## Exercise aim
One line at a time, check the entries below for the word "background", and copy each line that has it.

## The records
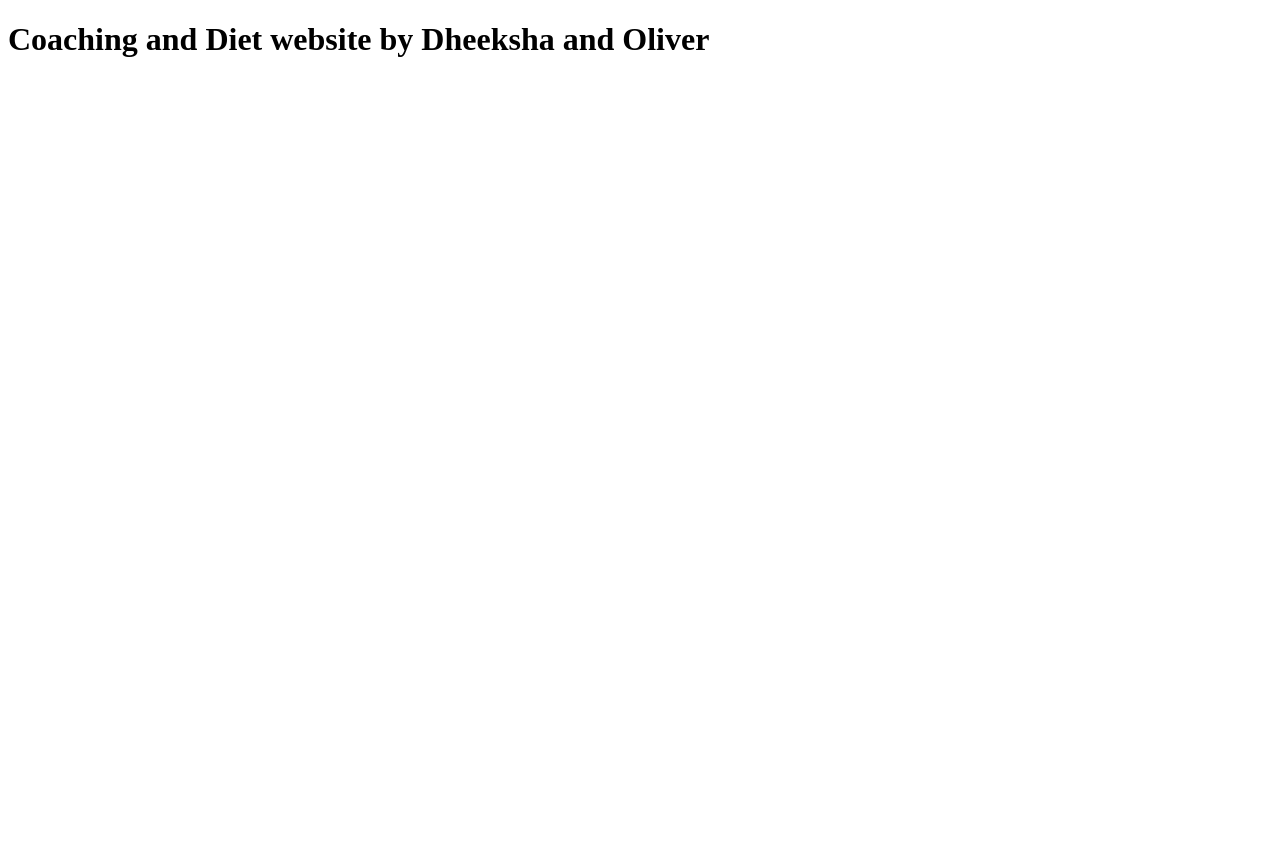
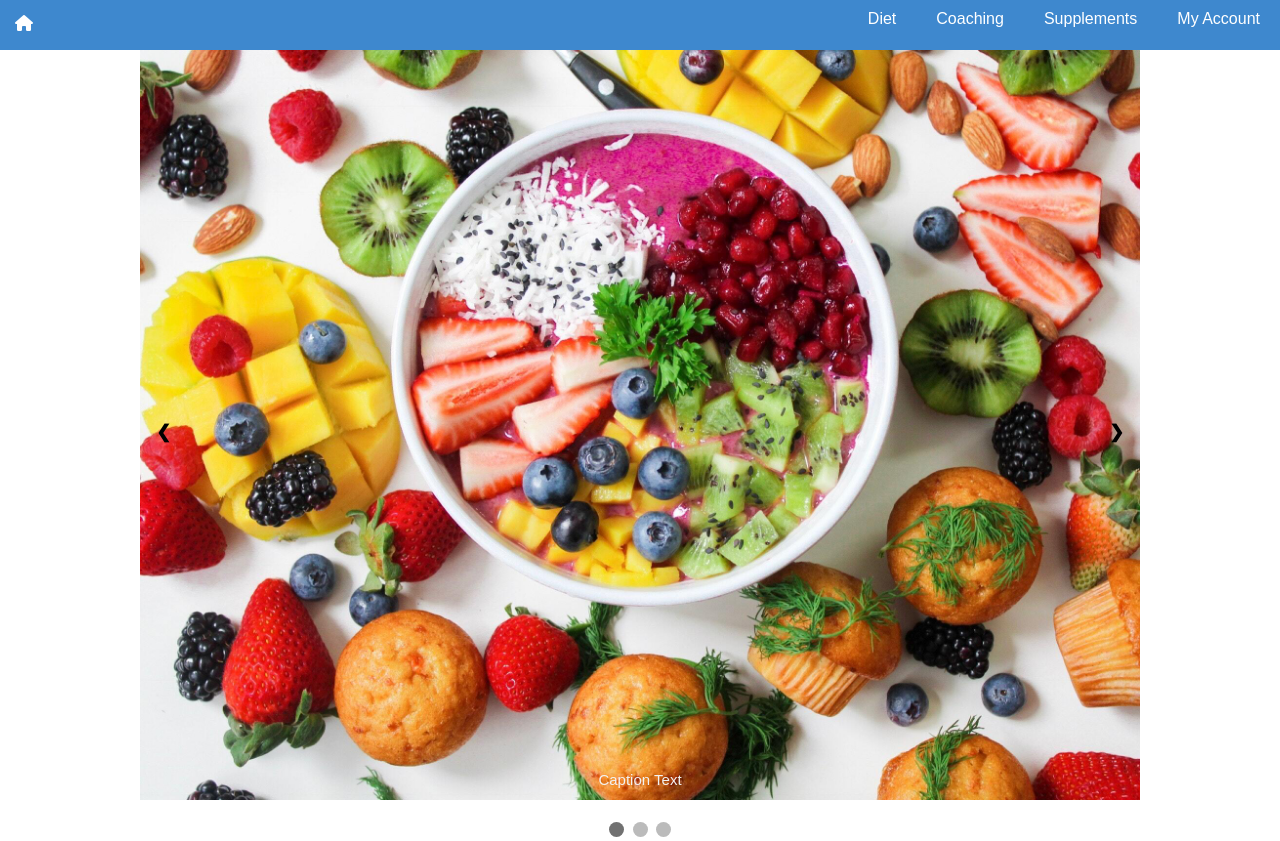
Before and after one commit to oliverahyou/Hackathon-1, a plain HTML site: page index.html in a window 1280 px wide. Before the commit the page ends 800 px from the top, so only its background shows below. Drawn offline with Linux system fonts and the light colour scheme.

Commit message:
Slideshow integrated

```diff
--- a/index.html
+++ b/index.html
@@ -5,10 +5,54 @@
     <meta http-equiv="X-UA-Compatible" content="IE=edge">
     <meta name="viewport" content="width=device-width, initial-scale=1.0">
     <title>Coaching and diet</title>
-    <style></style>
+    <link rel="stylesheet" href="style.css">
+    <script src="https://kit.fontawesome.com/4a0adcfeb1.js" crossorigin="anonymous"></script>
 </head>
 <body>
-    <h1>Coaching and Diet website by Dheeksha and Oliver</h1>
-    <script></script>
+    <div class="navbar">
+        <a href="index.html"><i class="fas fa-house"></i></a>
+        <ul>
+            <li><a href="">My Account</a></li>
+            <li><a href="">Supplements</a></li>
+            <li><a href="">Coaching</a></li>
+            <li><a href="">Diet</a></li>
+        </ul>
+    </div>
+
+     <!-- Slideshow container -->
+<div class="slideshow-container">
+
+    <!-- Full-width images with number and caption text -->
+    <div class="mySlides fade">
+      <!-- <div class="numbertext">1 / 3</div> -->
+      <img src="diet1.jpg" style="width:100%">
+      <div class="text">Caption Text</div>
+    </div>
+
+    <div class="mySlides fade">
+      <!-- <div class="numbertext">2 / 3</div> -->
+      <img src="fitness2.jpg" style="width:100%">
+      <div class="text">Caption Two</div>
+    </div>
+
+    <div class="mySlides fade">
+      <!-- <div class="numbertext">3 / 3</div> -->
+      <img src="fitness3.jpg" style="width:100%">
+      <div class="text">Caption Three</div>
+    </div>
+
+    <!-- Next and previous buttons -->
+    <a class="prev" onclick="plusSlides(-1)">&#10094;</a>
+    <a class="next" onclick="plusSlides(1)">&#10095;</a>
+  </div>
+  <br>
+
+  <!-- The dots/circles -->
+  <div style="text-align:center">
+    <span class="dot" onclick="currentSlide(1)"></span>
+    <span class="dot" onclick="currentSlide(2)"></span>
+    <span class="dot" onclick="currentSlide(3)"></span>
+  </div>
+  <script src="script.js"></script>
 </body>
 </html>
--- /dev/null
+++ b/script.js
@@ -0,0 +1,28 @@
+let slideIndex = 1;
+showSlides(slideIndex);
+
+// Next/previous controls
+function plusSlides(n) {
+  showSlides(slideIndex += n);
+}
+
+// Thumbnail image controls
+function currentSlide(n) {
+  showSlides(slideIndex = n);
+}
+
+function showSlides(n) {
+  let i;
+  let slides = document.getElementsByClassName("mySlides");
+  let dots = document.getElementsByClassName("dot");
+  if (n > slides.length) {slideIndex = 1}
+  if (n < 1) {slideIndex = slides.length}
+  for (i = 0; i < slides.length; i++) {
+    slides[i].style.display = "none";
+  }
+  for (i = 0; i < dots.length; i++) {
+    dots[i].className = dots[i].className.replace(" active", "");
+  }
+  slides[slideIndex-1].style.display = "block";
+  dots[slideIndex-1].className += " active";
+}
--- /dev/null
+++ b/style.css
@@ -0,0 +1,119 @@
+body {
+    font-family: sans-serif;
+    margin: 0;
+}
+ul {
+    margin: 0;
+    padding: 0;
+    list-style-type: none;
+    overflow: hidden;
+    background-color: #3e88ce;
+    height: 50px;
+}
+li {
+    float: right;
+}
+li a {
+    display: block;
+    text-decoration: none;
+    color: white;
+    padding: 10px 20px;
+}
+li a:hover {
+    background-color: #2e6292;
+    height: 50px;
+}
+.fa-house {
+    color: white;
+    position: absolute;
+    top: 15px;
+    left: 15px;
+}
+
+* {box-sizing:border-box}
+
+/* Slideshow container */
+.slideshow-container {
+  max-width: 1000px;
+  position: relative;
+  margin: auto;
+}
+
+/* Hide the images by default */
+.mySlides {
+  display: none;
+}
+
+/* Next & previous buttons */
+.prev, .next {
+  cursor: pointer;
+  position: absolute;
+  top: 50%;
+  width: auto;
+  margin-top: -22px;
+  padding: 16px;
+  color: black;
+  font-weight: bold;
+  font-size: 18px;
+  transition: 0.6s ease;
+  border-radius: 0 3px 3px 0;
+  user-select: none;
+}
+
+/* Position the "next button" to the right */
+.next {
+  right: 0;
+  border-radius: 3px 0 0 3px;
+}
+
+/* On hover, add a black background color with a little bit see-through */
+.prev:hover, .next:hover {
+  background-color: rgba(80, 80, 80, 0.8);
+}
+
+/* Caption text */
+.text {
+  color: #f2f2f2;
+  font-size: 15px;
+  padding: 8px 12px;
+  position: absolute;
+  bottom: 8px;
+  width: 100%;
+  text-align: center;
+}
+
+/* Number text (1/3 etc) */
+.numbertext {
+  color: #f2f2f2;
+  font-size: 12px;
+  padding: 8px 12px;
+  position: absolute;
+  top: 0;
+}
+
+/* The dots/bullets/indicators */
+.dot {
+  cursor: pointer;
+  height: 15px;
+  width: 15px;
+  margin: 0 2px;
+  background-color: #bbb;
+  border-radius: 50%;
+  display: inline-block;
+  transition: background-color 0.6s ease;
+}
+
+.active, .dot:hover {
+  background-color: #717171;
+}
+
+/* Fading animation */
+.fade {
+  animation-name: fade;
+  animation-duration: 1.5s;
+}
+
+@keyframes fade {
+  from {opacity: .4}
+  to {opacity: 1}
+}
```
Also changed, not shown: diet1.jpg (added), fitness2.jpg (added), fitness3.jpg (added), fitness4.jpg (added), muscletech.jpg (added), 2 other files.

==

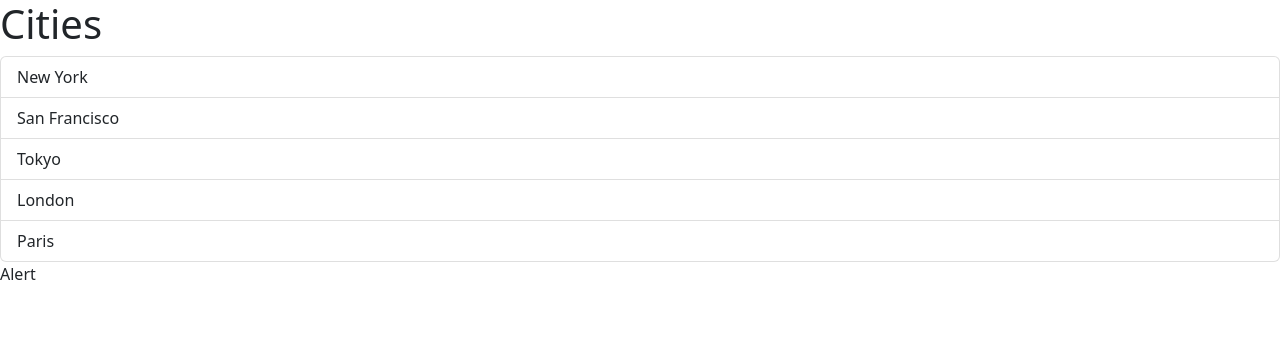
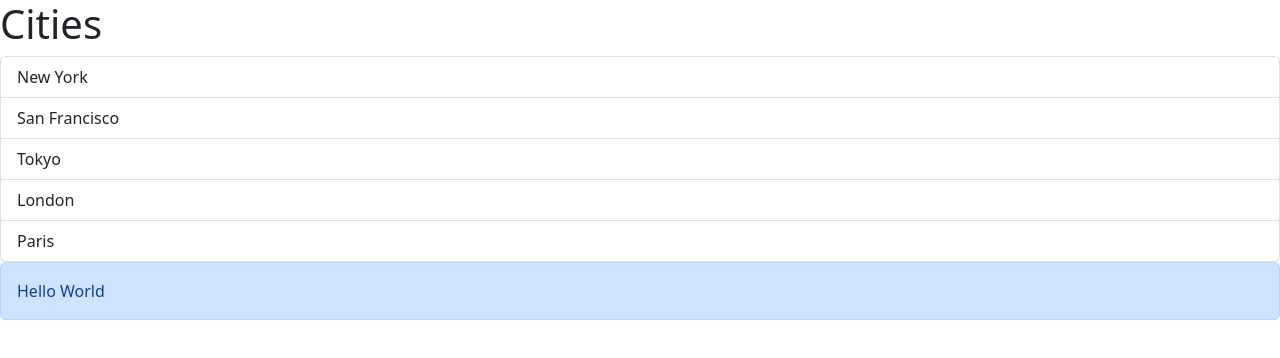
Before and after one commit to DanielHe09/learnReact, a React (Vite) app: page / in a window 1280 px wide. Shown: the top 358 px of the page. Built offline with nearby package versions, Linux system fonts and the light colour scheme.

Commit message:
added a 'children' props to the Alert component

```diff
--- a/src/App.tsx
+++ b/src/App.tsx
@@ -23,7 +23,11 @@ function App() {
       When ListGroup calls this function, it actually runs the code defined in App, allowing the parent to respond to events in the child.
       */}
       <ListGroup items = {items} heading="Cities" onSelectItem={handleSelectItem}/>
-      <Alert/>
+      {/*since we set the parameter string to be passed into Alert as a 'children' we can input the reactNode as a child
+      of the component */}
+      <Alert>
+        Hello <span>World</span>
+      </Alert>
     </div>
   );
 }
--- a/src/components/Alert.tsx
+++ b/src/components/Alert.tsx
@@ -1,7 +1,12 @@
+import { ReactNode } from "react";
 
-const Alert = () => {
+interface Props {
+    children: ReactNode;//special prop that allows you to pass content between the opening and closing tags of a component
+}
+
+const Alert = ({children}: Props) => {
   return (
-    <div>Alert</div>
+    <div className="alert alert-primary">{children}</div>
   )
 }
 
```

## Written response
Before and after one commit to oliverahyou/Hackathon-1, a plain HTML site: page index.html in a window 1280 px wide. Before the commit the page ends 800 px from the top, so only its background shows below. Drawn offline with Linux system fonts and the light colour scheme.
+    background-color: #3e88ce;
+    background-color: #2e6292;
+/* On hover, add a black background color with a little bit see-through */
+  background-color: rgba(80, 80, 80, 0.8);
+  background-color: #bbb;
+  transition: background-color 0.6s ease;
+  background-color: #717171;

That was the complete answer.